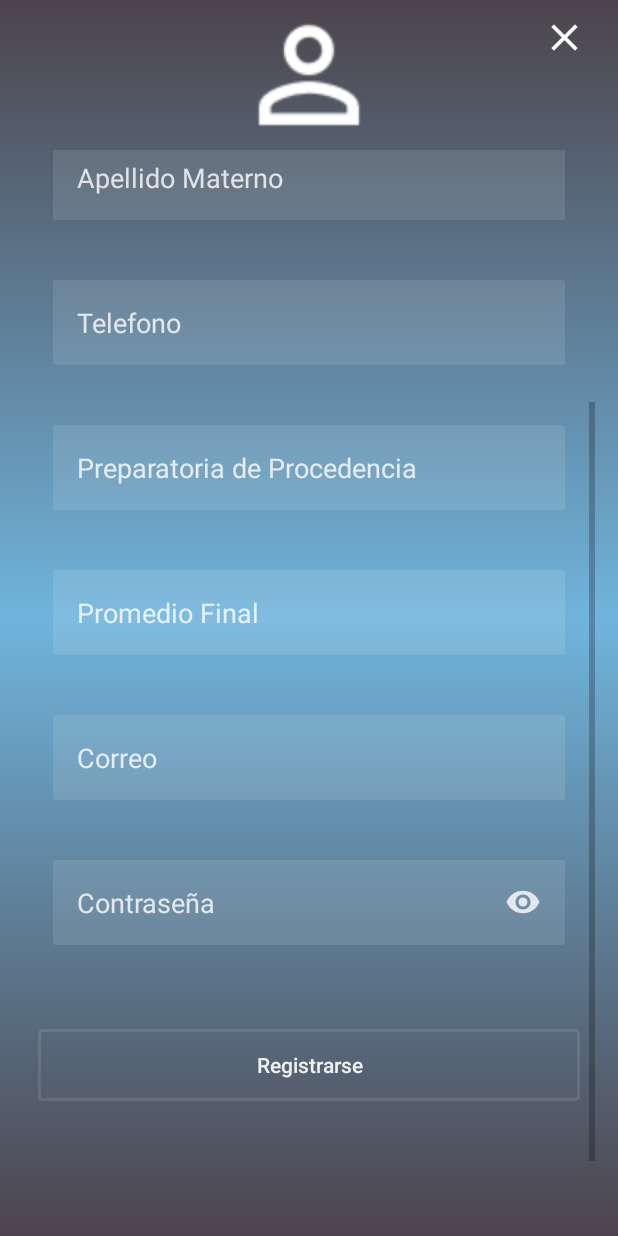
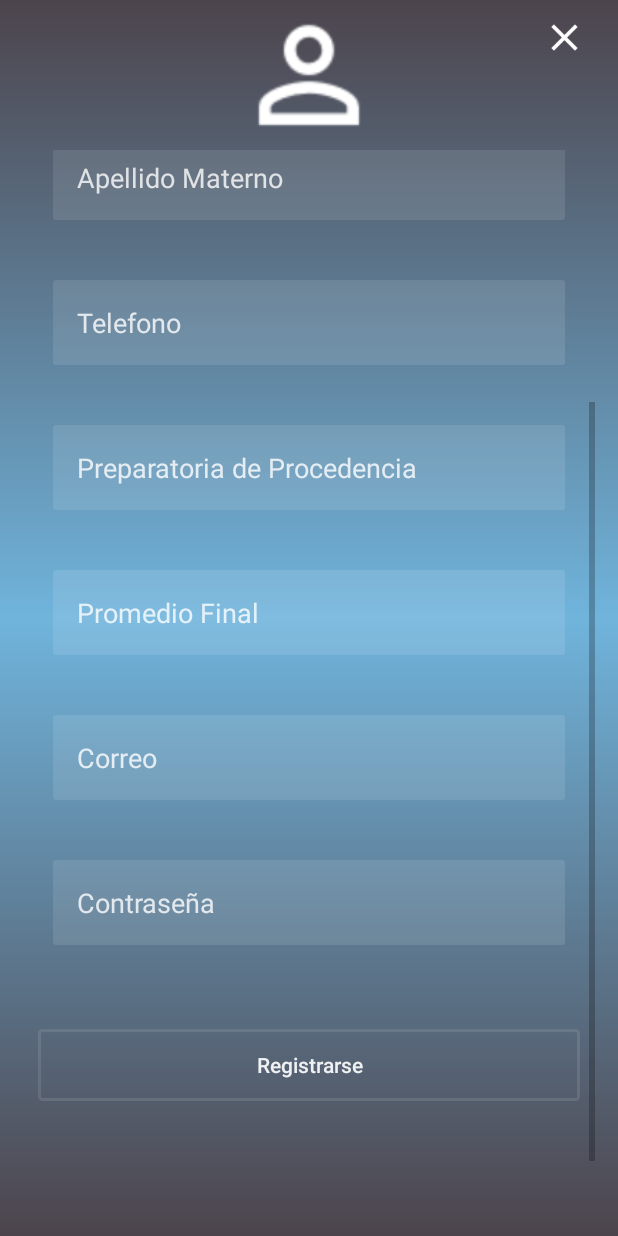
Before and after one commit to Dany3010/Feria_Universidades, an Android app: the Registro screen opened directly, with no data from a screen before it, scrolled down 223 dp, on a phone screen of 412 x 824 dp. Run offline under Robolectric (Android 15) with nearby library versions, the phone set to English and light mode, and no system bars; our stand-ins replace Volley.

Commit message:
registro v2.1 (funcional)

```diff
--- a/app/build.gradle
+++ b/app/build.gradle
@@ -34,6 +34,8 @@ dependencies {
     implementation 'androidx.annotation:annotation:1.1.0'
     implementation 'androidx.legacy:legacy-support-v4:1.0.0'
     implementation 'androidx.gridlayout:gridlayout:1.0.0'
+
+
     testImplementation 'junit:junit:4.12'
     androidTestImplementation 'androidx.test.ext:junit:1.1.2'
     androidTestImplementation 'androidx.test.espresso:espresso-core:3.3.0'
--- a/app/src/main/res/layout/activity_registro.xml
+++ b/app/src/main/res/layout/activity_registro.xml
@@ -68,6 +68,7 @@
                 android:background="@drawable/et_bg"
                 android:hint="Nombre(s)"
                 android:inputType="textPersonName"
+                android:maxLength="15"
                 android:padding="16dp"
                 android:textColor="#FFFFFF"
                 android:textColorHint="@color/login_form_details" />
@@ -80,6 +81,7 @@
                 android:background="@drawable/et_bg"
                 android:hint="Apellido paterno"
                 android:inputType="textPersonName"
+                android:maxLength="10"
                 android:padding="16dp"
                 android:textColor="#FFFFFF"
                 android:textColorHint="@color/login_form_details" />
@@ -92,6 +94,7 @@
                 android:background="@drawable/et_bg"
                 android:hint="Apellido Materno"
                 android:inputType="textPersonName"
+                android:maxLength="10"
                 android:padding="16dp"
                 android:textColor="#FFFFFF"
                 android:textColorHint="@color/login_form_details" />
@@ -104,6 +107,7 @@
                 android:background="@drawable/et_bg"
                 android:hint="Telefono"
                 android:inputType="phone"
+                android:maxLength="10"
                 android:padding="16dp"
                 android:textColor="#FFFFFF"
                 android:textColorHint="@color/login_form_details" />
@@ -116,6 +120,7 @@
                 android:background="@drawable/et_bg"
                 android:hint="Preparatoria de Procedencia"
                 android:inputType="text"
+                android:maxLength="10"
                 android:padding="16dp"
                 android:textColor="#FFFFFF"
                 android:textColorHint="@color/login_form_details" />
@@ -128,6 +133,7 @@
                 android:background="@drawable/et_bg"
                 android:hint="Promedio Final"
                 android:inputType="numberDecimal"
+                android:maxLength="3"
                 android:padding="16dp"
                 android:textColor="#FFFFFF"
                 android:textColorHint="@color/login_form_details" />
@@ -140,6 +146,7 @@
                 android:background="@drawable/et_bg"
                 android:hint="@string/email_address"
                 android:inputType="textEmailAddress"
+                android:maxLength="20"
                 android:padding="16dp"
                 android:textColor="#FFFFFF"
                 android:textColorHint="@color/login_form_details" />
@@ -151,10 +158,12 @@
                 android:layout_margin="20dp"
                 android:layout_marginTop="20dp"
                 android:background="@drawable/et_bg"
-                android:drawableEnd="@drawable/ic_eye"
+
                 android:hint="@string/password"
                 android:inputType="textPassword"
+                android:maxLength="10"
                 android:padding="16dp"
+                android:password="true"
                 android:textColor="#FFFFFF"
                 android:textColorHint="@color/login_form_details" />
 
```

........

§ Exercise aim
Without including any pictures, please restate all the records exactly.

§ Task response
Before and after one commit to Dany3010/Feria_Universidades, an Android app: the Registro screen opened directly, with no data from a screen before it, scrolled down 223 dp, on a phone screen of 412 x 824 dp. Run offline under Robolectric (Android 15) with nearby library versions, the phone set to English and light mode, and no system bars; our stand-ins replace Volley.

Commit message:
registro v2.1 (funcional)

```diff
--- a/app/build.gradle
+++ b/app/build.gradle
@@ -34,6 +34,8 @@ dependencies {
     implementation 'androidx.annotation:annotation:1.1.0'
     implementation 'androidx.legacy:legacy-support-v4:1.0.0'
     implementation 'androidx.gridlayout:gridlayout:1.0.0'
+
+
     testImplementation 'junit:junit:4.12'
     androidTestImplementation 'androidx.test.ext:junit:1.1.2'
     androidTestImplementation 'androidx.test.espresso:espresso-core:3.3.0'
--- a/app/src/main/res/layout/activity_registro.xml
+++ b/app/src/main/res/layout/activity_registro.xml
@@ -68,6 +68,7 @@
                 android:background="@drawable/et_bg"
                 android:hint="Nombre(s)"
                 android:inputType="textPersonName"
+                android:maxLength="15"
                 android:padding="16dp"
                 android:textColor="#FFFFFF"
                 android:textColorHint="@color/login_form_details" />
@@ -80,6 +81,7 @@
                 android:background="@drawable/et_bg"
                 android:hint="Apellido paterno"
                 android:inputType="textPersonName"
+                android:maxLength="10"
                 android:padding="16dp"
                 android:textColor="#FFFFFF"
                 android:textColorHint="@color/login_form_details" />
@@ -92,6 +94,7 @@
                 android:background="@drawable/et_bg"
                 android:hint="Apellido Materno"
                 android:inputType="textPersonName"
+                android:maxLength="10"
                 android:padding="16dp"
                 android:textColor="#FFFFFF"
                 android:textColorHint="@color/login_form_details" />
@@ -104,6 +107,7 @@
                 android:background="@drawable/et_bg"
                 android:hint="Telefono"
                 android:inputType="phone"
+                android:maxLength="10"
                 android:padding="16dp"
                 android:textColor="#FFFFFF"
                 android:textColorHint="@color/login_form_details" />
@@ -116,6 +120,7 @@
                 android:background="@drawable/et_bg"
                 android:hint="Preparatoria de Procedencia"
                 android:inputType="text"
+                android:maxLength="10"
                 android:padding="16dp"
                 android:textColor="#FFFFFF"
                 android:textColorHint="@color/login_form_details" />
@@ -128,6 +133,7 @@
                 android:background="@drawable/et_bg"
                 android:hint="Promedio Final"
                 android:inputType="numberDecimal"
+                android:maxLength="3"
                 android:padding="16dp"
                 android:textColor="#FFFFFF"
                 android:textColorHint="@color/login_form_details" />
@@ -140,6 +146,7 @@
                 android:background="@drawable/et_bg"
                 android:hint="@string/email_address"
                 android:inputType="textEmailAddress"
+                android:maxLength="20"
                 android:padding="16dp"
                 android:textColor="#FFFFFF"
                 android:textColorHint="@color/login_form_details" />
@@ -151,10 +158,12 @@
                 android:layout_margin="20dp"
                 android:layout_marginTop="20dp"
                 android:background="@drawable/et_bg"
-                android:drawableEnd="@drawable/ic_eye"
+
                 android:hint="@string/password"
                 android:inputType="textPassword"
+                android:maxLength="10"
                 android:padding="16dp"
+                android:password="true"
                 android:textColor="#FFFFFF"
                 android:textColorHint="@color/login_form_details" />
 
```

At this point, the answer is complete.